It's not all about us.
Peter's focus was not on himself here. While testimony does involve our personal relationship with Jesus and that does come across in this message by Peter, we learn here that it's not about us. It's about Jesus. Peter focused purely on Christ and how the scriptures and prophets of old heralded him. He then backed up those prophetic scriptures with evidence that he had from a first account. You see, Peter is wrapped up in this testimony. He just wisely steps to the outer banks of the spotlight to let Christ shine.
If we want to illuminate people to the idea of Christ and what He can do in their lives, we must be willing to get out of the way of Jesus and let him shine through. We can do this by talking about what Christ has done, both in scripture and in our own accounts. What have we read about that we have then seen fulfilled in our own times. Have we seen the outpouring of God's Spirit like in Acts 2? Have we seen the miraculous happen like in Acts 3? Have we witnessed earthshaking moments that saw people change their whole perspective on life in Acts 4? These are just a few examples of the powerful move of God in the Spirit in the Bible that can easily be seen today. If we can show how scripture is still alive and relevant today like Peter did in Acts 2, we'll have people prepared and ready to receive God's Spirit.
Remember, up until that day, most Jews had not seen a scripture fulfilled for over 400 years. The ones who stood before Peter and the followers of Christ were not there when Christ walked on the earth. They didn't have the benefit that those 120 had. It is for this same reason we must be willing to share both scripture and personal accounts of God to anyone who is in a position to receive that testimony (Acts 2:37-42).
But wait! How do I get those people in position?
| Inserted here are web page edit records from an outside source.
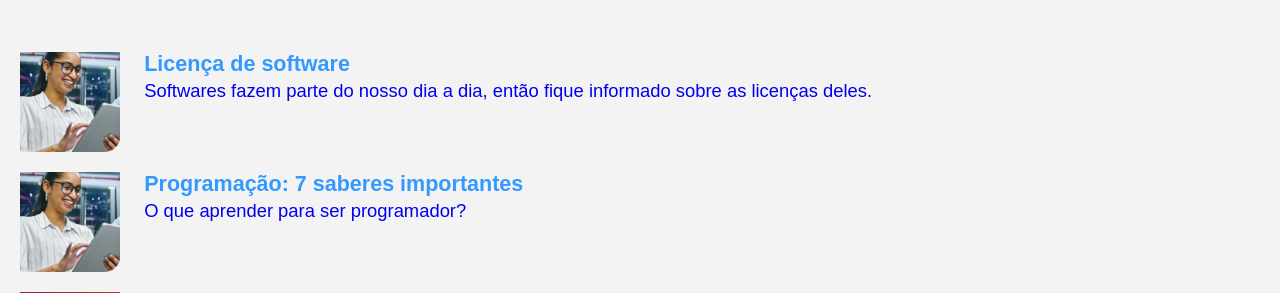
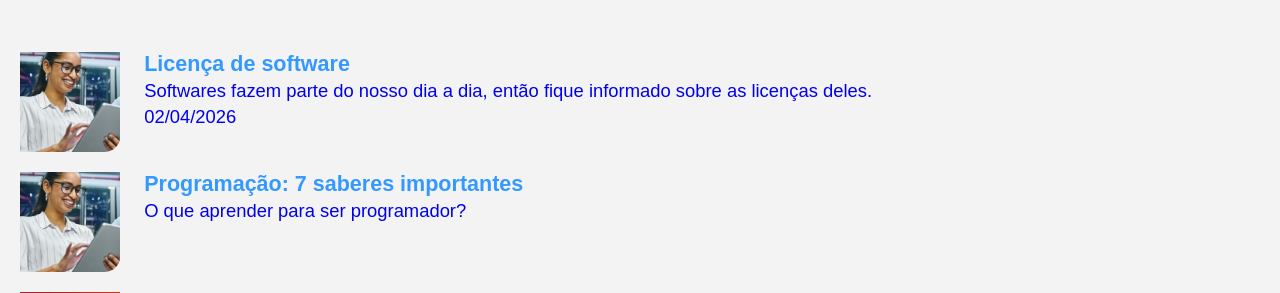
Before and after one commit to Joesynth/joesynth.github.io, a Jekyll site: the page built from index.html, in a window 1280 px wide and 900 px high. Shown: the part 195-488 px from the top of the window. Built offline with Jekyll 4.4.1, drawn with Linux system fonts in a browser that asks for light colours.

Commit message:
Update artigo.json

```diff
--- a/_data/artigo.json
+++ b/_data/artigo.json
@@ -3,7 +3,8 @@
     "href": "licenca-de-software.html",
     "src": "image/ti.png",
     "h3": "Licença de software",
-    "p": "Softwares fazem parte do nosso dia a dia, então fique informado sobre as licenças deles."
+    "p": "Softwares fazem parte do nosso dia a dia, então fique informado sobre as licenças deles.",
+    "data": "2026-04-02"
   },
   {
     "href": "programacao-7-saberes-importantes.html",
```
Ah! The million dollar question. We've talked about how to be a witness for nearly a month, but how do we get the audience to do so? How do we get eyes and ears on us to testify in faith of the promise of Christ? Well, the disciples were in faith and prayer waiting for the outpouring of God, but there was another purpose:
But ye shall receive power, after that the Holy Ghost is come upon you: and ye shall be witnesses unto me both in Jerusalem, and in all Judaea, and in Samaria, and unto the uttermost part of the earth. (Acts 1:8)
Those are the last words Jesus uttered before he ascended in heaven. As a result, they clearly have a great deal of importance, not only to those who heard them that day, but to us today as well. When we faithfully and prayerfully prepare ourselves and our testimony, God will honor our efforts and pour Himself onto our lives. However he will also draw the crowd to us (Acts 2:6). That's right. When we purpose in our hearts to follow after God and make ourselves available to be witnesses for His cause, he will draw people to us.
They are already there. They are the servers at our restaurants and baristas at our favorite coffee shop. They are the patrons and employees at our local stores. They are our coworkers and clients. They are our friends and family and even our enemies. They are the people we see every day and the ones we will only see once. The question is not will we see them, though. It's what action will we take when we do. Will we move among them in silence like before, or will we, now that the blinders have been removed, be like Peter and stand up and testify of the greatness of God both past and present?
Chris Farris is the author of The Way, a manual detailing how to implement the Beatitudes into your life. He review events and other media and offers other insights into writing and working for the Kingdom of God.